■ What the exercise asks: Write out all the entries word for word and omit any pictures.

[Web page edit records]
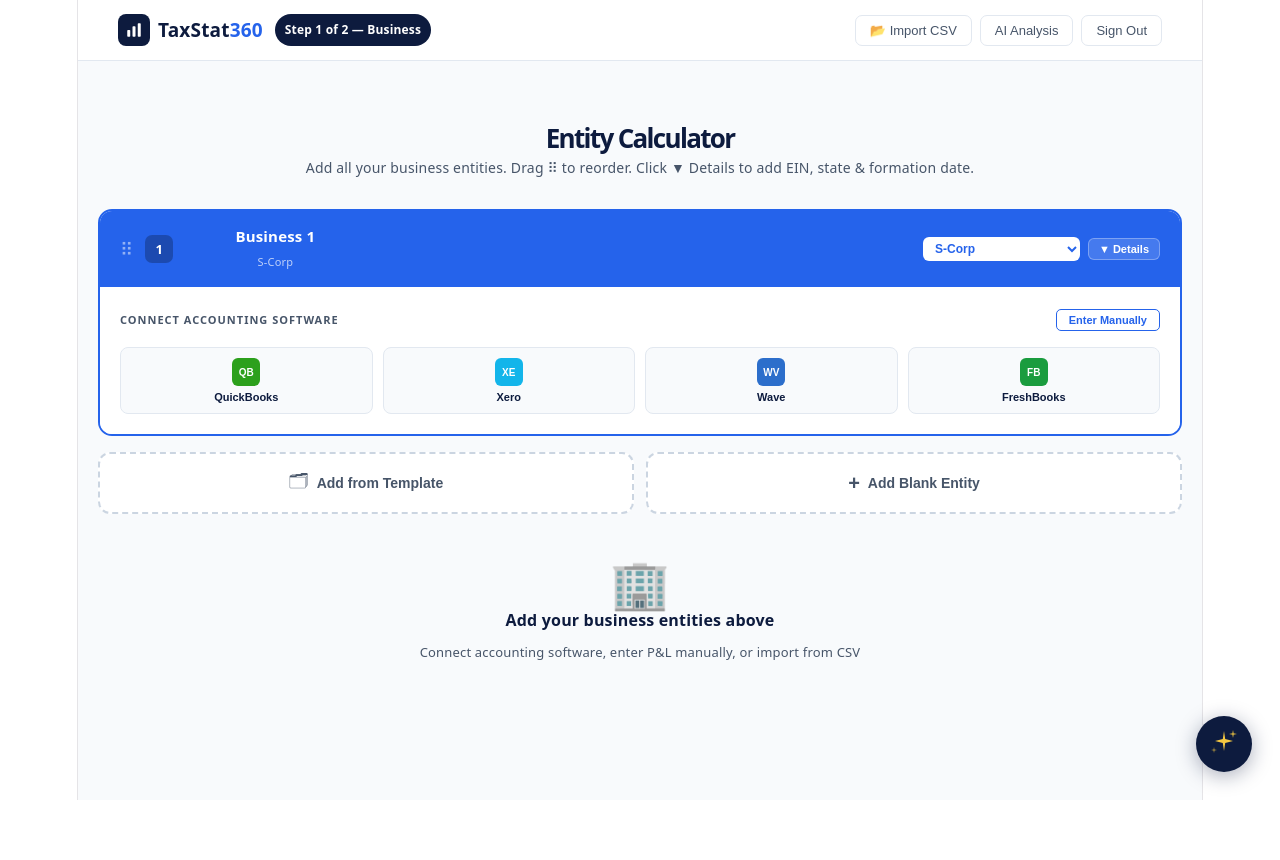
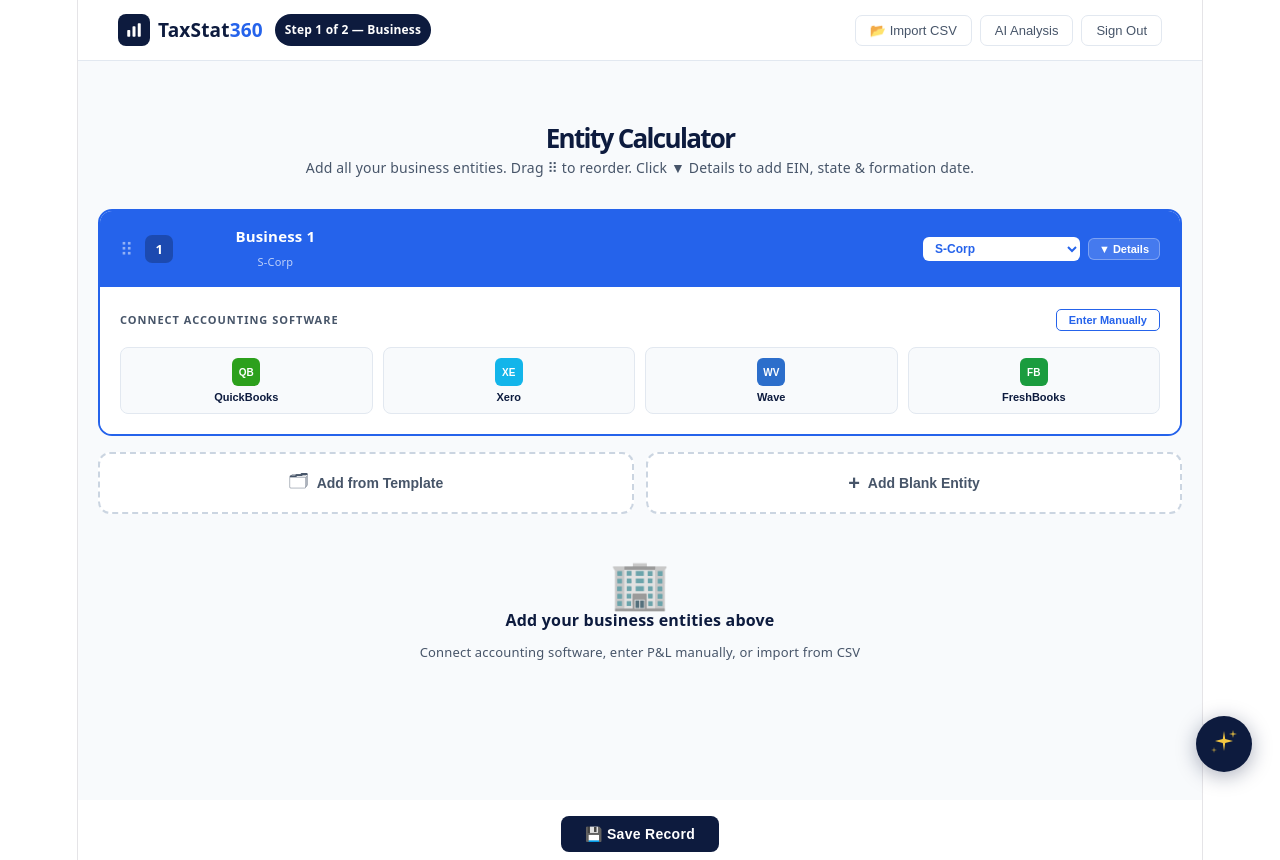
Before and after one commit to natashaverela-speckm/TaxStat360, a React (Vite) app: page /calculate-tax in a window 1280 px wide. Before the commit the page ends 800 px from the top, so only its background shows below. Built offline with nearby package versions, Linux system fonts and the light colour scheme.

Commit message:
feat: add Save Record — saves tax snapshot to localStorage for Dashboard history

```diff
--- a/src/CalculateTaxInner.jsx
+++ b/src/CalculateTaxInner.jsx
@@ -276,6 +276,18 @@ export default function CalculateTax(){
     sessionStorage.setItem('ts360_k1',k1Total);sessionStorage.setItem('ts360_own','100');sessionStorage.setItem('ts360_entities',JSON.stringify(k1Data));nav('/tax-return')
   }
 
+  const saveRecord = () => {
+    const recs = JSON.parse(localStorage.getItem('ts360_records') || '[]')
+    const snap = {
+      date: new Date().toLocaleDateString('en-US',{year:'numeric',month:'short',day:'numeric'}),
+      taxTotal: sessionStorage.getItem('ts360_k1') || '0',
+      biz: entities && entities[0] ? {...entities[0]} : null,
+      f1040: {filingStatus:'single',w2Income:'',otherIncome:'',extraDeductions:'',retirement:''}
+    }
+    recs.unshift(snap)
+    localStorage.setItem('ts360_records', JSON.stringify(recs.slice(0,20)))
+  }
+
   return(
     <>
       <style>{'input:focus,select:focus{outline:2px solid #0D1B3E !important;box-shadow:none !important;}'}</style>
@@ -338,6 +350,9 @@ export default function CalculateTax(){
           )}
         </div>
       </div>
+      <div style={{textAlign:'center',padding:'16px 0 8px'}}>
+        <button onClick={()=>{saveRecord();alert('✅ Record saved! View it on your Dashboard.')}} style={{padding:'10px 24px',background:'#0D1B3E',color:'#fff',border:'none',borderRadius:8,fontSize:14,fontWeight:600,cursor:'pointer',letterSpacing:'0.3px'}}>💾 Save Record</button>
+      </div>
     </>
   )
 }
```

■ Response below:
Before and after one commit to natashaverela-speckm/TaxStat360, a React (Vite) app: page /calculate-tax in a window 1280 px wide. Before the commit the page ends 800 px from the top, so only its background shows below. Built offline with nearby package versions, Linux system fonts and the light colour scheme.

Commit message:
feat: add Save Record — saves tax snapshot to localStorage for Dashboard history

```diff
--- a/src/CalculateTaxInner.jsx
+++ b/src/CalculateTaxInner.jsx
@@ -276,6 +276,18 @@ export default function CalculateTax(){
     sessionStorage.setItem('ts360_k1',k1Total);sessionStorage.setItem('ts360_own','100');sessionStorage.setItem('ts360_entities',JSON.stringify(k1Data));nav('/tax-return')
   }
 
+  const saveRecord = () => {
+    const recs = JSON.parse(localStorage.getItem('ts360_records') || '[]')
+    const snap = {
+      date: new Date().toLocaleDateString('en-US',{year:'numeric',month:'short',day:'numeric'}),
+      taxTotal: sessionStorage.getItem('ts360_k1') || '0',
+      biz: entities && entities[0] ? {...entities[0]} : null,
+      f1040: {filingStatus:'single',w2Income:'',otherIncome:'',extraDeductions:'',retirement:''}
+    }
+    recs.unshift(snap)
+    localStorage.setItem('ts360_records', JSON.stringify(recs.slice(0,20)))
+  }
+
   return(
     <>
       <style>{'input:focus,select:focus{outline:2px solid #0D1B3E !important;box-shadow:none !important;}'}</style>
@@ -338,6 +350,9 @@ export default function CalculateTax(){
           )}
         </div>
       </div>
+      <div style={{textAlign:'center',padding:'16px 0 8px'}}>
+        <button onClick={()=>{saveRecord();alert('✅ Record saved! View it on your Dashboard.')}} style={{padding:'10px 24px',background:'#0D1B3E',color:'#fff',border:'none',borderRadius:8,fontSize:14,fontWeight:600,cursor:'pointer',letterSpacing:'0.3px'}}>💾 Save Record</button>
+      </div>
     </>
   )
 }
```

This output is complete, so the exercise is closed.